So you have gone through the strategy meetings and the outcome is an ERP project! The project team has been created, the action plan generated, the gap analysis completed, and the business needs prioritised. The outcome of all these steps is a requirements document, which defines the functionality requirements for each of your processes and the criteria they have to meet. This document can and should be used to create a shopping list of useful features to use in pre-qualifying ERP vendors.

Most businesses get to this point OK, but struggle with their options in terms of creating a shortlist of ERP vendors that could suit their industry and organisation? There are three choices. First you can do your own research, both online, direct calling vendor sales departments, and approaching businesses in your sector. Second you can hire an independent consultant to facilitate, which can be hard as most consulting entities are not independent but are affiliated with particular ERP products – they have to earn money too. Or thirdly, you can utilise Government-funded services such as the Entrepreneurs’ Programme, which provide a light-touch advisory service.

Regardless of the route chosen, it’s important to remember that selecting and subsequently implementing ERP is one of the most resource-intensive activities a business will undertake and you only get one chance to do it well. So no cutting corners.

Having chosen a shortlist route, the aim is to have no more than three after the initial pre-qualifying or shortlist stage. To assist in cutting down the list you could ask for general vendor information in a format that you can score or weigh each response. In a formal world this stage is often known as the request for information (RFI) stage and is aimed at receiving a written response from each shortlisted vendor in regard to their capabilities, experience, product fit, reference sites, etc.

Once responses are in, it’s time to evaluate the vendor, a process just as important as evaluating the ERP product. Hopefully you can whittle the list down to two products/vendors and can move on to the proposal stage. If you are not down to two or three vendors, you may ask for ballpark costings from the shortlisted vendors. They will be extremely reticent to do this and quote the old ‘too many factors’ argument. This step also doesn’t tend to work too well with ERPs and their pricing models which mostly range from the convoluted to the outright absurdly complicated.

Once down to two or three products/vendors, share your requirements document with them and arrange for demonstrations of their products – note they have a pre-set presentation agenda, so prior to the presentation, send through a list of functionalities you want them to demonstrate.
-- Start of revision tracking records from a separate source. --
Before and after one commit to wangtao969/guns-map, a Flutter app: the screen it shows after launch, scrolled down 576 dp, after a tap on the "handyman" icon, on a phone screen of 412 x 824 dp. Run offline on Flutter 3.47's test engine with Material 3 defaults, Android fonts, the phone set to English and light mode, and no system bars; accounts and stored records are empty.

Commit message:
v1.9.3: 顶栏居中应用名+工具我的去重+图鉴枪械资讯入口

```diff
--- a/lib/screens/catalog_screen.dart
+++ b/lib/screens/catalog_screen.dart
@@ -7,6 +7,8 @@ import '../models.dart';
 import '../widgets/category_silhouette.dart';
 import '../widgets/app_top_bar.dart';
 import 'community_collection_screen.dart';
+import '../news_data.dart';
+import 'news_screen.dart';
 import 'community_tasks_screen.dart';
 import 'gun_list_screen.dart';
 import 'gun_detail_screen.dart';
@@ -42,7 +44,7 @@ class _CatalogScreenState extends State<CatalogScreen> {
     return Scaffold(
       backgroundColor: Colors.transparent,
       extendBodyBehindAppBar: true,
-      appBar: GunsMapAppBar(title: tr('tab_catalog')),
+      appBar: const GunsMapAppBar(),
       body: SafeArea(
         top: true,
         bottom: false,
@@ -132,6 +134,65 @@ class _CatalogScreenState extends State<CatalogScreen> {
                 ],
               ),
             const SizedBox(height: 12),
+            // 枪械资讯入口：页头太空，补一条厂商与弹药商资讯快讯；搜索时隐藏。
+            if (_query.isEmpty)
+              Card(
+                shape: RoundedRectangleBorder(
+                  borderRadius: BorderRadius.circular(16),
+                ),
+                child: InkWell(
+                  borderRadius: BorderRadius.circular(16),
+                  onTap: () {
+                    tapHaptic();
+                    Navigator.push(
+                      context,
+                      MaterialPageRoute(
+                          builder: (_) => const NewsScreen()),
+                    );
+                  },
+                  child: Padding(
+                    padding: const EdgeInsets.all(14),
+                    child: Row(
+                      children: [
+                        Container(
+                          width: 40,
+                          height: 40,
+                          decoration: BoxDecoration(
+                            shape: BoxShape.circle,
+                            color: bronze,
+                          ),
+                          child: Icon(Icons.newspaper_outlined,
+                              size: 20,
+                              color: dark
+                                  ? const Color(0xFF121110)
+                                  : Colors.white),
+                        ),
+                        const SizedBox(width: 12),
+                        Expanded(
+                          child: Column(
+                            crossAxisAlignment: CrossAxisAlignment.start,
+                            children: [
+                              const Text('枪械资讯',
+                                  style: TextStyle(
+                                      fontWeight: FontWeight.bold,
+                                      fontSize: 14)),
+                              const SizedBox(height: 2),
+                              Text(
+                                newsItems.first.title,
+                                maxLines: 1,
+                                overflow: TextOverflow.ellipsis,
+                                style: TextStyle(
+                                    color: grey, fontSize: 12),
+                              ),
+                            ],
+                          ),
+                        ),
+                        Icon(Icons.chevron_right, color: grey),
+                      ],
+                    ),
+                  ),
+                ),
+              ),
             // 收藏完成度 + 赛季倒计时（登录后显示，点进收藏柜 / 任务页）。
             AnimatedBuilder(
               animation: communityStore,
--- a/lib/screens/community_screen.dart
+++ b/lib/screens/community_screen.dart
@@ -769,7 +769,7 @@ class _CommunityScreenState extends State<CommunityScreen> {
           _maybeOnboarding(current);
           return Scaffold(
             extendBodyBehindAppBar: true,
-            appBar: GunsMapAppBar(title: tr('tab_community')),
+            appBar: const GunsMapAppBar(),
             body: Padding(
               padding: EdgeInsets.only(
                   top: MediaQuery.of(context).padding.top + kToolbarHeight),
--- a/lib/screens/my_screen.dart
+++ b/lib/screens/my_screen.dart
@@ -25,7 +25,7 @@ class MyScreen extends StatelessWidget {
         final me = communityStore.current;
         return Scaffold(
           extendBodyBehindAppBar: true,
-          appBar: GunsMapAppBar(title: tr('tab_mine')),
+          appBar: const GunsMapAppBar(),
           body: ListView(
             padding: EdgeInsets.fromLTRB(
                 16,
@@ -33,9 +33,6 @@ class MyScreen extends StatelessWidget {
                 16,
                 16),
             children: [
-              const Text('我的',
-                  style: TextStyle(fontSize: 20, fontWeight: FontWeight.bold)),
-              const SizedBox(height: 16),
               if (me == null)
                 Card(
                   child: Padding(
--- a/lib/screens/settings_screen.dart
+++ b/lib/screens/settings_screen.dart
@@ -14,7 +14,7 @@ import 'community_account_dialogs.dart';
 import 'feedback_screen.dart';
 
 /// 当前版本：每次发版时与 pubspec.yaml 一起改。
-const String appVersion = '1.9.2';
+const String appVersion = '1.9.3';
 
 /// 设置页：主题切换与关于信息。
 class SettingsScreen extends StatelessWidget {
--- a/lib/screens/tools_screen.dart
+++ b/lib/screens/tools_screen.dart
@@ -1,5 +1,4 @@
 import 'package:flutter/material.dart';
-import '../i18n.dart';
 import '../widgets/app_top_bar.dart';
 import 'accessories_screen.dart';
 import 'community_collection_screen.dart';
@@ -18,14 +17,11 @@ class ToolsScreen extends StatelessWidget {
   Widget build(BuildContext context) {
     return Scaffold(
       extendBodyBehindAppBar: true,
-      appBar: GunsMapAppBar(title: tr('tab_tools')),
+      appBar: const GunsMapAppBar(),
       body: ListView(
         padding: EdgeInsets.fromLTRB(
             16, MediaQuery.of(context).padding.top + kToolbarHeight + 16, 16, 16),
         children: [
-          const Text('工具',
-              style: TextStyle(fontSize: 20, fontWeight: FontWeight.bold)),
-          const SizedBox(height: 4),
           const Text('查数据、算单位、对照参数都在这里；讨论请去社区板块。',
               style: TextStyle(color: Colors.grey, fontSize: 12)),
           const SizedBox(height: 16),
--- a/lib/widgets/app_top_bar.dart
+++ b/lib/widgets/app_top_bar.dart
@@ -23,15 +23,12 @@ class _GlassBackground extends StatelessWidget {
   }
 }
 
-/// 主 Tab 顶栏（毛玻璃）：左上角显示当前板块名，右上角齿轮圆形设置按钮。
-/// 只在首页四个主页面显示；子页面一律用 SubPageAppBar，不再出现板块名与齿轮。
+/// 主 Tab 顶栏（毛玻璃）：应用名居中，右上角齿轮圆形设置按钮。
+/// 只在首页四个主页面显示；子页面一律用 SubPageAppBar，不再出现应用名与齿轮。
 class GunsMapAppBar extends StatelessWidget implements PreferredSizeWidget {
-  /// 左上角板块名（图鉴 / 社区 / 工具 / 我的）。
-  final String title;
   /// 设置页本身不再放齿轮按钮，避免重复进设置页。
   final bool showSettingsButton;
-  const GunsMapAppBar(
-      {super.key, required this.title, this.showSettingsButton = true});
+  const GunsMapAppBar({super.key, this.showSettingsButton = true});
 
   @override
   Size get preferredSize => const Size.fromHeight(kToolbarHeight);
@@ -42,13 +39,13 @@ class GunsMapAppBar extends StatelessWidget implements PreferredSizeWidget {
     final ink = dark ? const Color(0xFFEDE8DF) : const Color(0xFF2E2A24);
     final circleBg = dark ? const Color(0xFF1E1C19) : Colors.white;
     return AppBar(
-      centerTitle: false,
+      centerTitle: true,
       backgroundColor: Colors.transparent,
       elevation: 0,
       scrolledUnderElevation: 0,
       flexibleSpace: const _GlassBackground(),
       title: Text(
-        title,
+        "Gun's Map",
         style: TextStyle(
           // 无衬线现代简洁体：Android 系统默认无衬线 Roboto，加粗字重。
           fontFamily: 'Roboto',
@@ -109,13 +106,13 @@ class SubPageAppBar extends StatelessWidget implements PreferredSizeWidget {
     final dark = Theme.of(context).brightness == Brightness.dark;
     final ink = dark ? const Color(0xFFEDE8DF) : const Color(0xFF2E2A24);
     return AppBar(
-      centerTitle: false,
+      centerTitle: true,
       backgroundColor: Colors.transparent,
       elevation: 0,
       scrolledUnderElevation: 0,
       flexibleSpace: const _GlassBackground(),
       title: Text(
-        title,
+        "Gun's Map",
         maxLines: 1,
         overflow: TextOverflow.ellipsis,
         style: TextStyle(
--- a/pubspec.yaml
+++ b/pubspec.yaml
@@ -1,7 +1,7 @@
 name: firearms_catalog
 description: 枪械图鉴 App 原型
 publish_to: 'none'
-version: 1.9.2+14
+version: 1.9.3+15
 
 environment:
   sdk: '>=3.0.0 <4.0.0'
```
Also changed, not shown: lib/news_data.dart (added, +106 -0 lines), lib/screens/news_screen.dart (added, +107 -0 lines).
Score each demonstration against your requirements document and your vendor evaluation criteria. When down to the last two standing, ask for formal proposals.

Pricing can be notoriously complex with ERP vendors, so ask for a plainly worded costing sheet that clearly identifies the costs for each project element (software licences, training, data migration, support, ongoings, etc.). Make sure the vendor proposal includes a full total cost of ownership (TCO) analysis for the number of years you reasonably envisage owning the software. Such an analysis attempts to uncover all the obvious costs and hidden costs of ownership across the anticipated lifecycle of an ERP.

After this you should have a pretty good idea of the frontrunner that best meets your industry, activity, culture, business and budget requirements. Move on to final negotiations and ensure you have a thorough scope of works (detailing each party’s responsibilities) in place before moving to the implementation stage. Implementation is another discussion entirely, but by having undertaken a well-structured approach to selecting and evaluating ERPs, you can move forward with confidence.

Richard Penman is a national IT Systems Innovation Facilitator with the Federal Government’s Entrepreneurs’ Programme (EP). AMTIL is a partner organisation working with the Department of Industry in the delivery of the EP.